REQUIRED ACTION. Print the entire listing below word for word, excluding its pictures.

DATASET RECORDS.
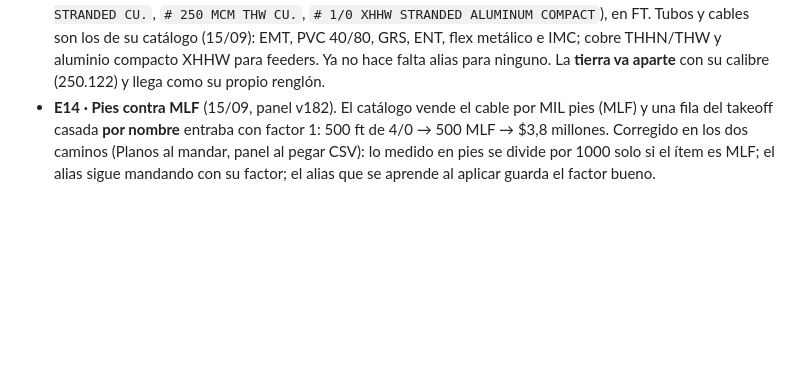
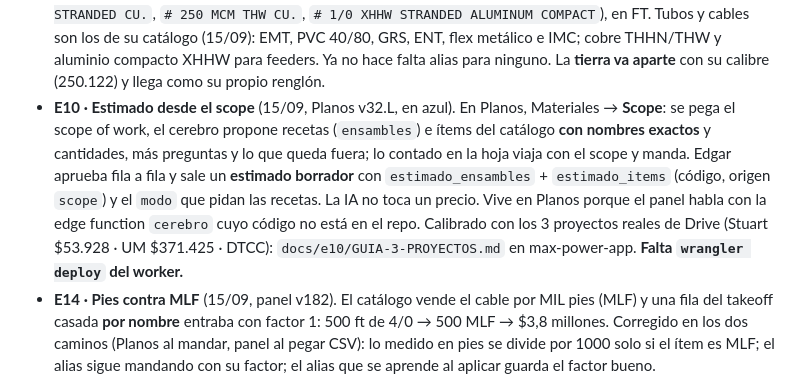
Before and after one commit to edgararboleya-rgb/max-power-panel, a Markdown page: docs/ESTIMADOR-ESTADO-2026-09.md, the part around the change. GitHub-like rendering; blank space fills up the shorter version.

Commit message:
Estado del estimador: E10 (estimado desde el scope, en Planos)
Co-Authored-By: Claude Fable 5.1 <noreply@anthropic.com>
Claude-Session: https://claude.ai/code/session_01LFMLZMUhsrsEn77a5pBCLi

```diff
--- a/docs/ESTIMADOR-ESTADO-2026-09.md
+++ b/docs/ESTIMADOR-ESTADO-2026-09.md
@@ -149,6 +149,17 @@ Informativo — la app operativa no tiene que hacer nada con esto, pero le va a
   EMT, PVC 40/80, GRS, ENT, flex metálico e IMC; cobre THHN/THW y aluminio
   compacto XHHW para feeders. Ya no hace falta alias para ninguno. La
   **tierra va aparte** con su calibre (250.122) y llega como su propio renglón.
+- **E10 · Estimado desde el scope** (15/09, Planos v32.L, en azul). En Planos,
+  Materiales → **Scope**: se pega el scope of work, el cerebro propone
+  recetas (`ensambles`) e ítems del catálogo **con nombres exactos** y
+  cantidades, más preguntas y lo que queda fuera; lo contado en la hoja viaja
+  con el scope y manda. Edgar aprueba fila a fila y sale un **estimado
+  borrador** con `estimado_ensambles` + `estimado_items` (código, origen
+  `scope`) y el `modo` que pidan las recetas. La IA no toca un precio. Vive
+  en Planos porque el panel habla con la edge function `cerebro` cuyo código
+  no está en el repo. Calibrado con los 3 proyectos reales de Drive (Stuart
+  $53.928 · UM $371.425 · DTCC): `docs/e10/GUIA-3-PROYECTOS.md` en
+  max-power-app. **Falta `wrangler deploy` del worker.**
 - **E14 · Pies contra MLF** (15/09, panel v182). El catálogo vende el cable
   por MIL pies (MLF) y una fila del takeoff casada **por nombre** entraba con
   factor 1: 500 ft de 4/0 → 500 MLF → $3,8 millones. Corregido en los dos
```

SOLUTION FOR THIS PROBLEM.
Before and after one commit to edgararboleya-rgb/max-power-panel, a Markdown page: docs/ESTIMADOR-ESTADO-2026-09.md, the part around the change. GitHub-like rendering; blank space fills up the shorter version.

Commit message:
Estado del estimador: E10 (estimado desde el scope, en Planos)
Co-Authored-By: Claude Fable 5.1 <noreply@anthropic.com>
Claude-Session: https://claude.ai/code/session_01LFMLZMUhsrsEn77a5pBCLi

```diff
--- a/docs/ESTIMADOR-ESTADO-2026-09.md
+++ b/docs/ESTIMADOR-ESTADO-2026-09.md
@@ -149,6 +149,17 @@ Informativo — la app operativa no tiene que hacer nada con esto, pero le va a
   EMT, PVC 40/80, GRS, ENT, flex metálico e IMC; cobre THHN/THW y aluminio
   compacto XHHW para feeders. Ya no hace falta alias para ninguno. La
   **tierra va aparte** con su calibre (250.122) y llega como su propio renglón.
+- **E10 · Estimado desde el scope** (15/09, Planos v32.L, en azul). En Planos,
+  Materiales → **Scope**: se pega el scope of work, el cerebro propone
+  recetas (`ensambles`) e ítems del catálogo **con nombres exactos** y
+  cantidades, más preguntas y lo que queda fuera; lo contado en la hoja viaja
+  con el scope y manda. Edgar aprueba fila a fila y sale un **estimado
+  borrador** con `estimado_ensambles` + `estimado_items` (código, origen
+  `scope`) y el `modo` que pidan las recetas. La IA no toca un precio. Vive
+  en Planos porque el panel habla con la edge function `cerebro` cuyo código
+  no está en el repo. Calibrado con los 3 proyectos reales de Drive (Stuart
+  $53.928 · UM $371.425 · DTCC): `docs/e10/GUIA-3-PROYECTOS.md` en
+  max-power-app. **Falta `wrangler deploy` del worker.**
 - **E14 · Pies contra MLF** (15/09, panel v182). El catálogo vende el cable
   por MIL pies (MLF) y una fila del takeoff casada **por nombre** entraba con
   factor 1: 500 ft de 4/0 → 500 MLF → $3,8 millones. Corregido en los dos
```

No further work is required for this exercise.